CASINO

Choctaw Durant gets started on $500M expansion

TAGs: Choctaw, expansion, Oklahoma

Choctaw Durant gets started on $500-million expansionThe Choctaw Casino & Resort in Durant, Oklahoma is getting a major facelift. The venue, which is owned and operated by the Choctaw Nation of Oklahoma, started a major expansion plan last Thursday that will ultimately see over 1,000 new hotel rooms and additional amenities when the upgrade is complete by the second quarter of 2021. The project is expected to cost the tribe around $500 million by the time everything is finished.

The tribe first announced the expansion last fall, an upgrade to a resort that first opened its doors in 2006. It was then called the Choctaw Casino and only offered a casino that measured 100,000 square feet. Four years later, the Choctaw added a 12-story hotel tower, dubbed the Grand Tower, as part of the continued growth of the project.

Seven years ago, the Choctaw Nation renovated and reopened the Choctaw Inn and the Choctaw Lodge in Durant, as well. In 2015, the tribe expanded its offerings in the city, adding a new hotel tower and spa, the Grand Theater and a family entertainment center called The District.

The new expansion project at the Choctaw Casino & Resort will be the fourth major project the venue has seen.
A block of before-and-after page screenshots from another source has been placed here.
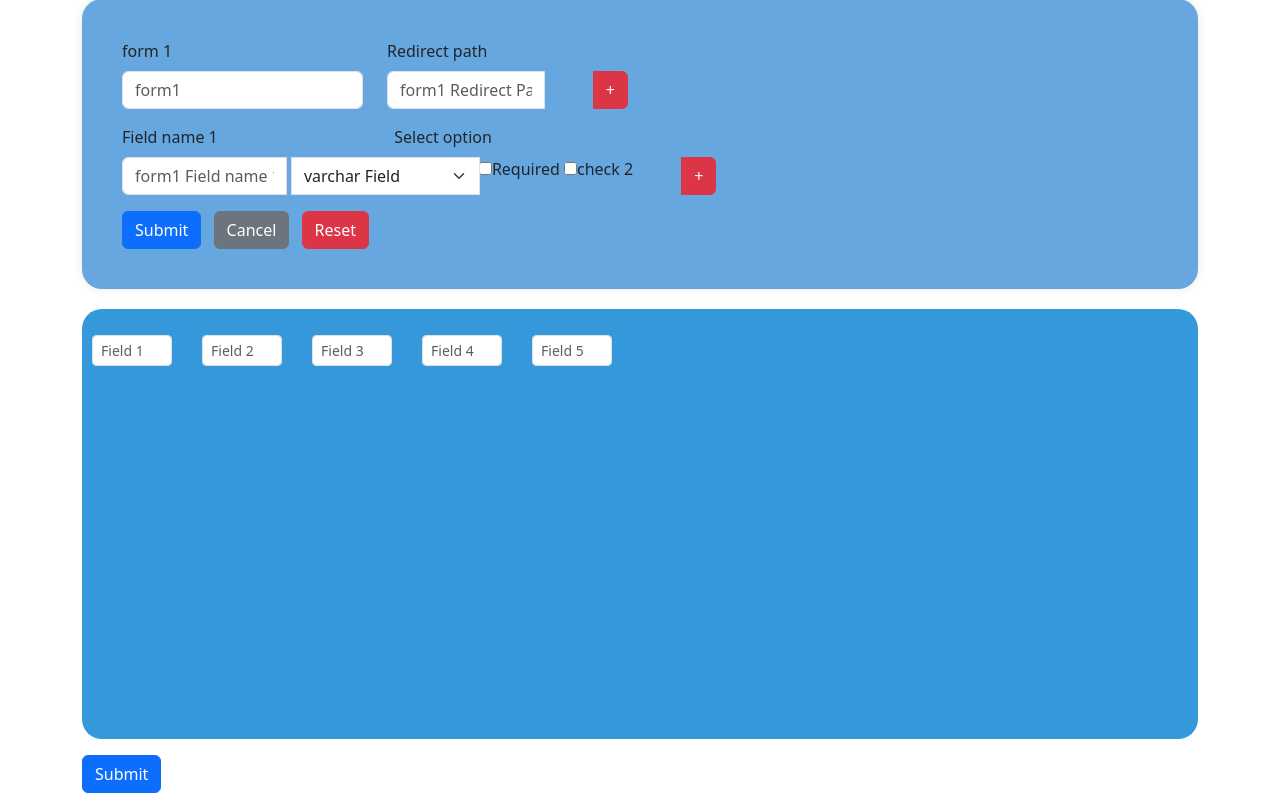
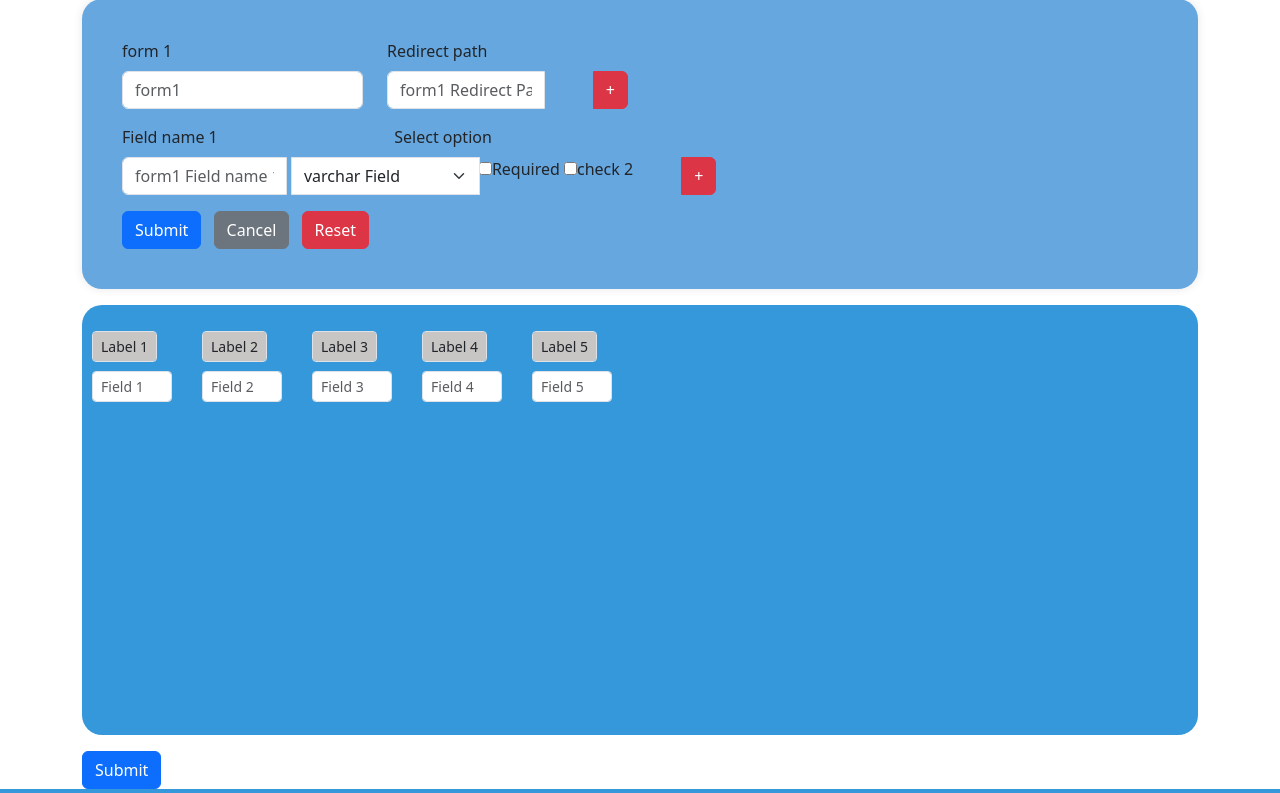
Before and after one commit to Jagan6923/Web-tab-project, a Django app: page / in a window 1280 px wide. Shown: the part 231-1024 px from the top of the page. Run offline with Django 5.2, Linux system fonts and the light colour scheme; some libraries are stand-ins or nearby versions.

Commit message:
draggable label added

```diff
--- a/formapp/templates/index.html
+++ b/formapp/templates/index.html
@@ -55,20 +55,12 @@
       top: 0;
       left: 0;
     }
-
-    .draggable-label {
+    .smaller-input1 {
+      width: auto;
       position: absolute;
-      pointer-events: none;
-    }
-
-    .draggable-field {
-      position: relative;
-      margin-bottom: 20px;
-      /* Adjust spacing between draggable fields */
-    }
-
-    .form-group {
-      position: relative;
+      top: 0;
+      left: 0;
+      background-color: rgb(200, 197, 197);
     }
   </style>
 </head>
@@ -172,28 +164,53 @@
         </div>
         <div class="grid" id="emptyGrid">
           <div class="draggable-field" draggable="true" ondragstart="startDrag(event)" data-field-id="1">
-            <input type="text" class="form-control form-control-sm mt-3 smaller-input" placeholder="Field 1"
-              id="draggableInput1" draggable="true" style="left: 10px; top: 10px;">
+            <label class="form-control form-control-sm mt-3 smaller-input1" id="draggableInput1" draggable="true"
+              style="left: 10px; top: 10px;">Label 1</label>
           </div>
 
           <div class="draggable-field" draggable="true" ondragstart="startDrag(event)" data-field-id="2">
-            <input type="text" class="form-control form-control-sm mt-3 smaller-input" placeholder="Field 2"
-              id="draggableInput2" draggable="true" style="left: 120px; top: 10px;">
+            <label class="form-control form-control-sm mt-3 smaller-input1" id="draggableInput2" draggable="true"
+              style="left: 120px; top: 10px;">Label 2</label>
           </div>
 
           <div class="draggable-field" draggable="true" ondragstart="startDrag(event)" data-field-id="3">
-            <input type="text" class="form-control form-control-sm mt-3 smaller-input" placeholder="Field 3"
-              id="draggableInput3" draggable="true" style="left: 230px; top: 10px;">
+            <label class="form-control form-control-sm mt-3 smaller-input1" id="draggableInput3" draggable="true"
+              style="left: 230px; top: 10px;">Label 3</label>
           </div>
 
           <div class="draggable-field" draggable="true" ondragstart="startDrag(event)" data-field-id="4">
-            <input type="text" class="form-control form-control-sm mt-3 smaller-input" placeholder="Field 4"
-              id="draggableInput4" draggable="true" style="left: 340px; top: 10px;">
+            <label class="form-control form-control-sm mt-3 smaller-input1" id="draggableInput4" draggable="true"
+              style="left: 340px; top: 10px;">Label 4</label>
           </div>
 
           <div class="draggable-field" draggable="true" ondragstart="startDrag(event)" data-field-id="5">
+            <label class="form-control form-control-sm mt-3 smaller-input1" id="draggableInput5" draggable="true"
+              style="left: 450px; top: 10px;">Label 5</label>
+          </div>
+
+          <div class="draggable-field" draggable="true" ondragstart="startDrag(event)" data-field-id="6">
+            <input type="text" class="form-control form-control-sm mt-3 smaller-input" placeholder="Field 1"
+              id="draggableInput6" draggable="true" style="left: 10px; top: 50px;">
+          </div>
+
+          <div class="draggable-field" draggable="true" ondragstart="startDrag(event)" data-field-id="7">
+            <input type="text" class="form-control form-control-sm mt-3 smaller-input" placeholder="Field 2"
+              id="draggableInput7" draggable="true" style="left: 120px; top: 50px;">
+          </div>
+
+          <div class="draggable-field" draggable="true" ondragstart="startDrag(event)" data-field-id="8">
+            <input type="text" class="form-control form-control-sm mt-3 smaller-input" placeholder="Field 3"
+              id="draggableInput8" draggable="true" style="left: 230px; top: 50px;">
+          </div>
+
+          <div class="draggable-field" draggable="true" ondragstart="startDrag(event)" data-field-id="9">
+            <input type="text" class="form-control form-control-sm mt-3 smaller-input" placeholder="Field 4"
+              id="draggableInput9" draggable="true" style="left: 340px; top: 50px;">
+          </div>
+
+          <div class="draggable-field" draggable="true" ondragstart="startDrag(event)" data-field-id="10">
             <input type="text" class="form-control form-control-sm mt-3 smaller-input" placeholder="Field 5"
-              id="draggableInput5" draggable="true" style="left: 450px; top: 10px;">
+              id="draggableInput10" draggable="true" style="left: 450px; top: 50px;">
           </div>
         </div>
 
```
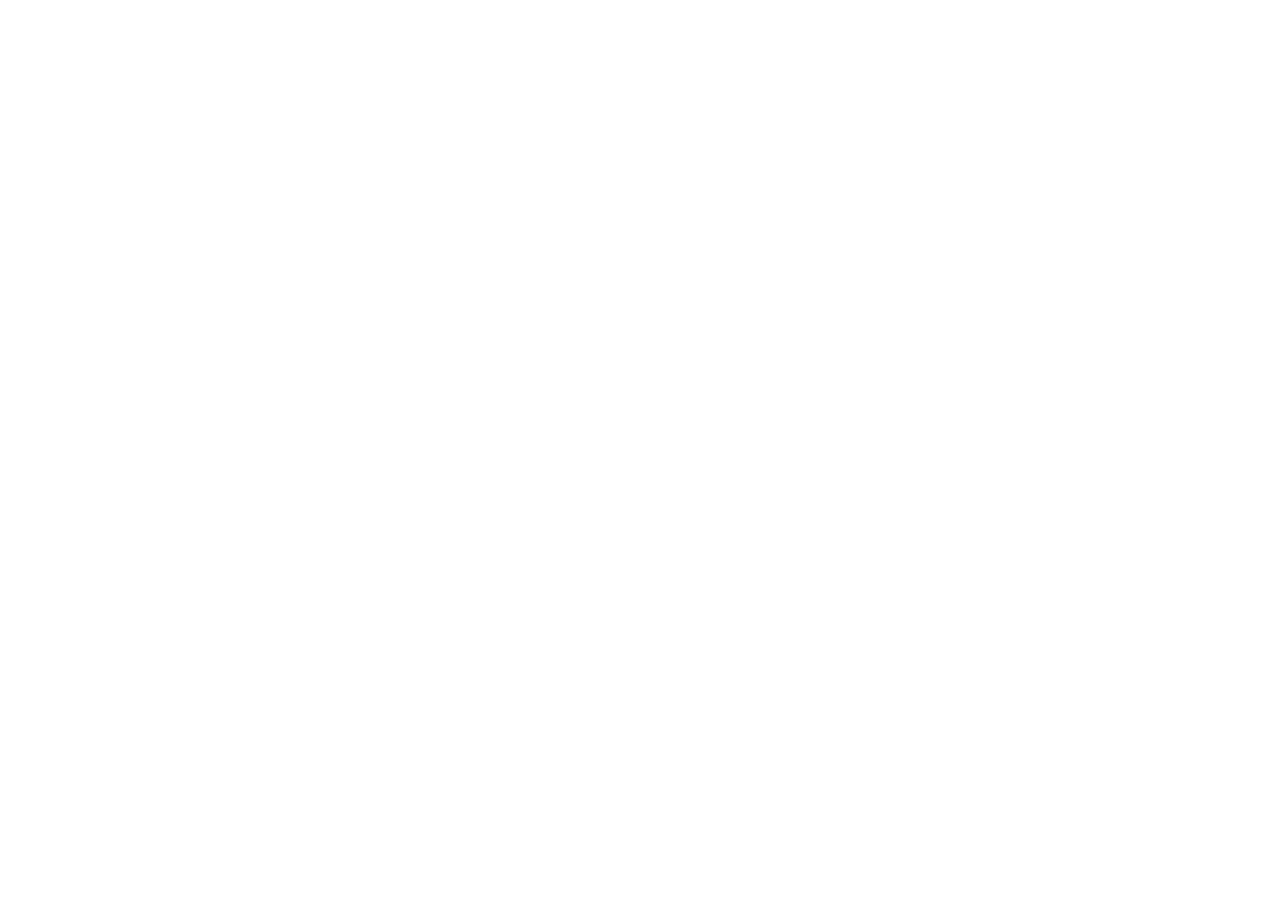
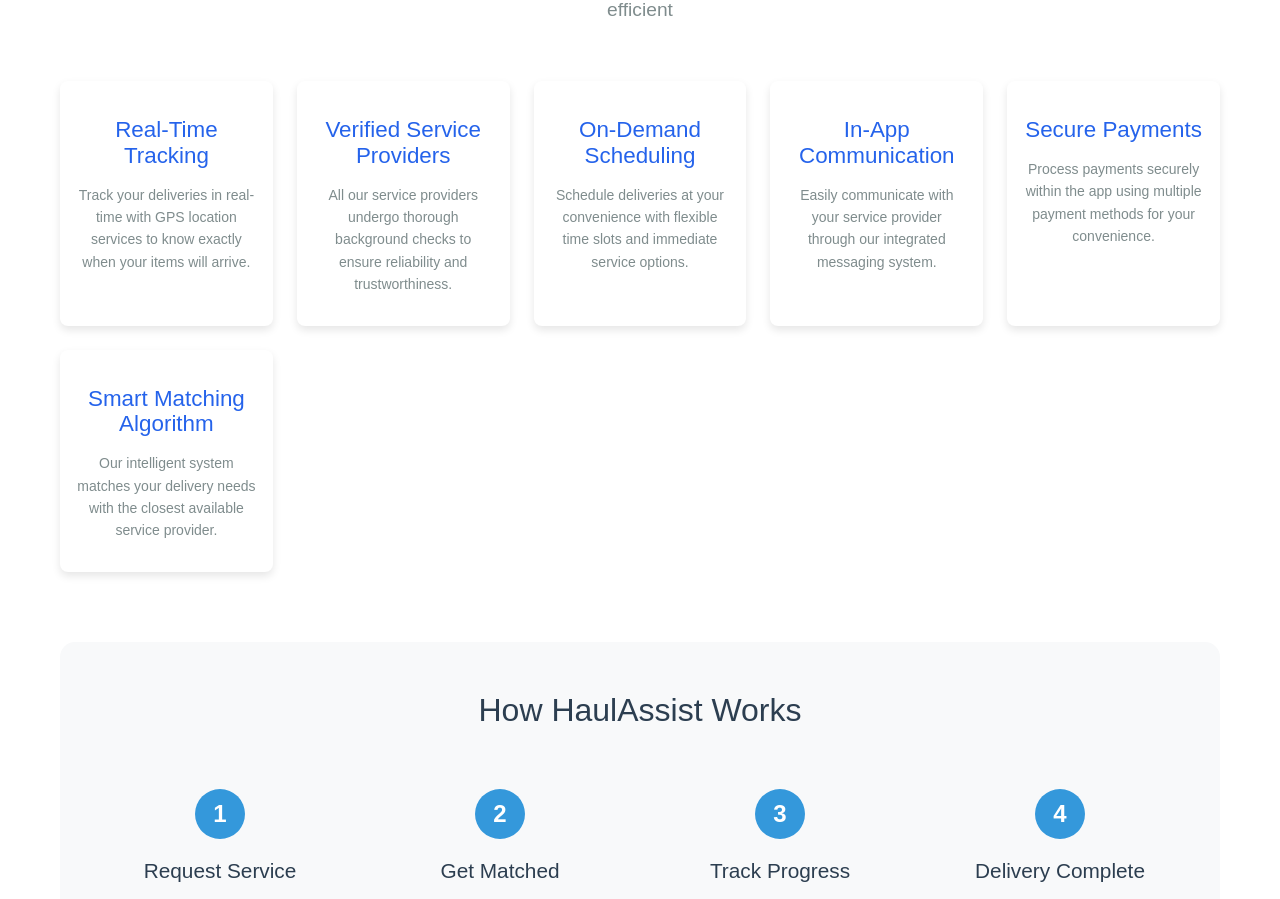
Before and after one commit to evishal2000/HaulAssist, a React (Create React App) app in the folder frontend/: page /features in a window 1280 px wide. Shown: the part 188-1087 px from the top of the page. Before the commit the page ends 800 px from the top, so only its background shows below. Built offline with nearby package versions, Linux system fonts and the light colour scheme.

Commit message:
Updated the Feature Page

```diff
--- /dev/null
+++ b/frontend/src/Features/Features/Features.css
@@ -0,0 +1,165 @@
+/* Features.css */
+.features-container {
+    max-width: 1200px;
+    margin: 0 auto;
+    padding: 40px 20px;
+    font-family: Arial, sans-serif;
+  }
+
+  .features-header {
+    text-align: center;
+    margin-bottom: 60px;
+  }
+
+  .features-header h1 {
+    font-size: 2.5rem;
+    color: #2c3e50;
+    margin-bottom: 15px;
+  }
+
+  .features-header p {
+    font-size: 1.2rem;
+    color: #7f8c8d;
+    max-width: 700px;
+    margin: 0 auto;
+  }
+
+  .features-grid {
+    display: grid;
+    grid-template-columns: repeat(auto-fill, minmax(300px, 1fr));
+    gap: 30px;
+    margin-bottom: 70px;
+  }
+
+  .feature-card {
+    background-color: #ffffff;
+    border-radius: 10px;
+    padding: 30px;
+    box-shadow: 0 5px 15px rgba(0, 0, 0, 0.1);
+    transition: transform 0.3s ease, box-shadow 0.3s ease;
+  }
+
+  .feature-card:hover {
+    transform: translateY(-10px);
+    box-shadow: 0 15px 30px rgba(0, 0, 0, 0.15);
+  }
+
+  .feature-icon {
+    font-size: 2.5rem;
+    color: #3498db;
+    margin-bottom: 20px;
+  }
+
+  .feature-card h3 {
+    font-size: 1.4rem;
+    color: #2c3e50;
+    margin-bottom: 15px;
+  }
+
+  .feature-card p {
+    color: #7f8c8d;
+    line-height: 1.6;
+  }
+
+  .feature-spotlight {
+    background-color: #f8f9fa;
+    border-radius: 15px;
+    padding: 50px 30px;
+    margin-bottom: 70px;
+  }
+
+  .feature-spotlight h2 {
+    text-align: center;
+    font-size: 2rem;
+    color: #2c3e50;
+    margin-bottom: 40px;
+  }
+
+  .spotlight-content {
+    display: flex;
+    flex-wrap: wrap;
+    justify-content: space-between;
+    gap: 20px;
+  }
+
+  .spotlight-step {
+    flex: 1;
+    min-width: 200px;
+    text-align: center;
+    padding: 20px;
+  }
+
+  .step-number {
+    display: flex;
+    align-items: center;
+    justify-content: center;
+    width: 50px;
+    height: 50px;
+    background-color: #3498db;
+    color: white;
+    font-size: 1.5rem;
+    font-weight: bold;
+    border-radius: 50%;
+    margin: 0 auto 20px;
+  }
+
+  .spotlight-step h3 {
+    font-size: 1.3rem;
+    color: #2c3e50;
+    margin-bottom: 15px;
+  }
+
+  .spotlight-step p {
+    color: #7f8c8d;
+    line-height: 1.5;
+  }
+
+  .customer-types {
+    margin-bottom: 50px;
+  }
+
+  .customer-types h2 {
+    text-align: center;
+    font-size: 2rem;
+    color: #2c3e50;
+    margin-bottom: 40px;
+  }
+
+  .customer-grid {
+    display: grid;
+    grid-template-columns: repeat(auto-fill, minmax(300px, 1fr));
+    gap: 30px;
+  }
+
+  .customer-card {
+    background-color: #ffffff;
+    border-radius: 10px;
+    padding: 30px;
+    box-shadow: 0 5px 15px rgba(0, 0, 0, 0.1);
+    text-align: center;
+  }
+
+  .customer-card h3 {
+    font-size: 1.4rem;
+    color: #2c3e50;
+    margin-bottom: 15px;
+  }
+
+  .customer-card p {
+    color: #7f8c8d;
+    line-height: 1.6;
+  }
+
+  @media (max-width: 768px) {
+    .spotlight-content {
+      flex-direction: column;
+    }
+
+    .features-header h1 {
+      font-size: 2rem;
+    }
+
+    .features-header p {
+      font-size: 1rem;
+    }
+  }
--- a/frontend/src/Features/Features/index.jsx
+++ b/frontend/src/Features/Features/index.jsx
@@ -1,7 +1,110 @@
-export const Features=()=>{
+// Features.jsx
+import React from 'react';
+import './Features.css';
 
-    return(
-        <h1>In Features</h1>
-    );
+const Features = () => {
+  return (
+    <div className="features-container">
+      <div className="features-header">
+        <h1>HaulAssist Features</h1>
+        <p>Discover how HaulAssist makes logistics and delivery simple, reliable, and efficient</p>
+      </div>
 
-}
+      <div className="features-grid">
+        <div className="feature-card">
+          <div className="feature-icon">
+            <i className="fas fa-map-marker-alt"></i>
+          </div>
+          <h3>Real-Time Tracking</h3>
+          <p>Track your deliveries in real-time with GPS location services to know exactly when your items will arrive.</p>
+        </div>
+
+        <div className="feature-card">
+          <div className="feature-icon">
+            <i className="fas fa-user-check"></i>
+          </div>
+          <h3>Verified Service Providers</h3>
+          <p>All our service providers undergo thorough background checks to ensure reliability and trustworthiness.</p>
+        </div>
+
+        <div className="feature-card">
+          <div className="feature-icon">
+            <i className="fas fa-clock"></i>
+          </div>
+          <h3>On-Demand Scheduling</h3>
+          <p>Schedule deliveries at your convenience with flexible time slots and immediate service options.</p>
+        </div>
+
+        <div className="feature-card">
+          <div className="feature-icon">
+            <i className="fas fa-comment-dots"></i>
+          </div>
+          <h3>In-App Communication</h3>
+          <p>Easily communicate with your service provider through our integrated messaging system.</p>
+        </div>
+
+        <div className="feature-card">
+          <div className="feature-icon">
+            <i className="fas fa-credit-card"></i>
+          </div>
+          <h3>Secure Payments</h3>
+          <p>Process payments securely within the app using multiple payment methods for your convenience.</p>
+        </div>
+
+        <div className="feature-card">
+          <div className="feature-icon">
+            <i className="fas fa-route"></i>
+          </div>
+          <h3>Smart Matching Algorithm</h3>
+          <p>Our intelligent system matches your delivery needs with the closest available service provider.</p>
+        </div>
+      </div>
+
+      <div className="feature-spotlight">
+        <h2>How HaulAssist Works</h2>
+        <div className="spotlight-content">
+          <div className="spotlight-step">
+            <div className="step-number">1</div>
+            <h3>Request Service</h3>
+            <p>Enter pickup and drop-off locations, item details, and preferred delivery time.</p>
+          </div>
+          <div className="spotlight-step">
+            <div className="step-number">2</div>
+            <h3>Get Matched</h3>
+            <p>Our system automatically matches you with the best available service provider.</p>
+          </div>
+          <div className="spotlight-step">
+            <div className="step-number">3</div>
+            <h3>Track Progress</h3>
+            <p>Monitor your delivery in real-time and communicate with your service provider as needed.</p>
+          </div>
+          <div className="spotlight-step">
+            <div className="step-number">4</div>
+            <h3>Delivery Complete</h3>
+            <p>Receive your items and rate your experience to help maintain our service quality.</p>
+          </div>
+        </div>
+      </div>
+
+      <div className="customer-types">
+        <h2>Who Benefits from HaulAssist?</h2>
+        <div className="customer-grid">
+          <div className="customer-card">
+            <h3>Travelers</h3>
+            <p>Get assistance with luggage at airports, train stations, and hotels without the hassle.</p>
+          </div>
+          <div className="customer-card">
+            <h3>Small Businesses</h3>
+            <p>Reliable last-mile delivery solutions that scale with your business needs.</p>
+          </div>
+          <div className="customer-card">
+            <h3>Individuals</h3>
+            <p>Help with moving items, furniture delivery, or transporting goods across town.</p>
+          </div>
+        </div>
+      </div>
+    </div>
+  );
+};
+
+export default Features;
--- a/frontend/src/Features/Routes/AllRoutes.jsx
+++ b/frontend/src/Features/Routes/AllRoutes.jsx
@@ -1,6 +1,6 @@
 import { Routes, Route } from "react-router-dom";
 import {Login} from "../Auth/Login";
-import { Features } from "../Features";
+import Features from "../Features";
 import { About } from "../About";
 import LandingPage from "../LandingPage";
 import { RegistrationForm } from "../Auth/RegistrationForm";
```
Also changed, not shown: 1 other file (tests, documents, lock files or other folders).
Construction is being led by a subsidiary of the Tutor Perini general contracting firm and will see the resort ultimately be able to offer 1,600 hotel rooms, an expanded casino floor, new pools, more retail, dining and entertainment options and a new parking garage.

According to previous comments by the chief of Choctaw Nation, Gary Batton, the property is going to be the “starting point for many wonderful things” for the people and that the tribe is grateful that it can continue to grow with the community “and improve the lives of [their] tribal and community members.”

When the expansion is complete, the venue will be able to put 1,000 more residents to work. Currently, the resort employs almost 2,800 people. Durant City Manager Tim Rundel explains, “We know a thousand more jobs is going to make a very positive impact to our community. We like to say, ‘We live by sales tax,’ so this is going to be a good thing for us.”

Comments

views and opinions expressed are those of the author and do not necessarily reflect those of CalvinAyre.com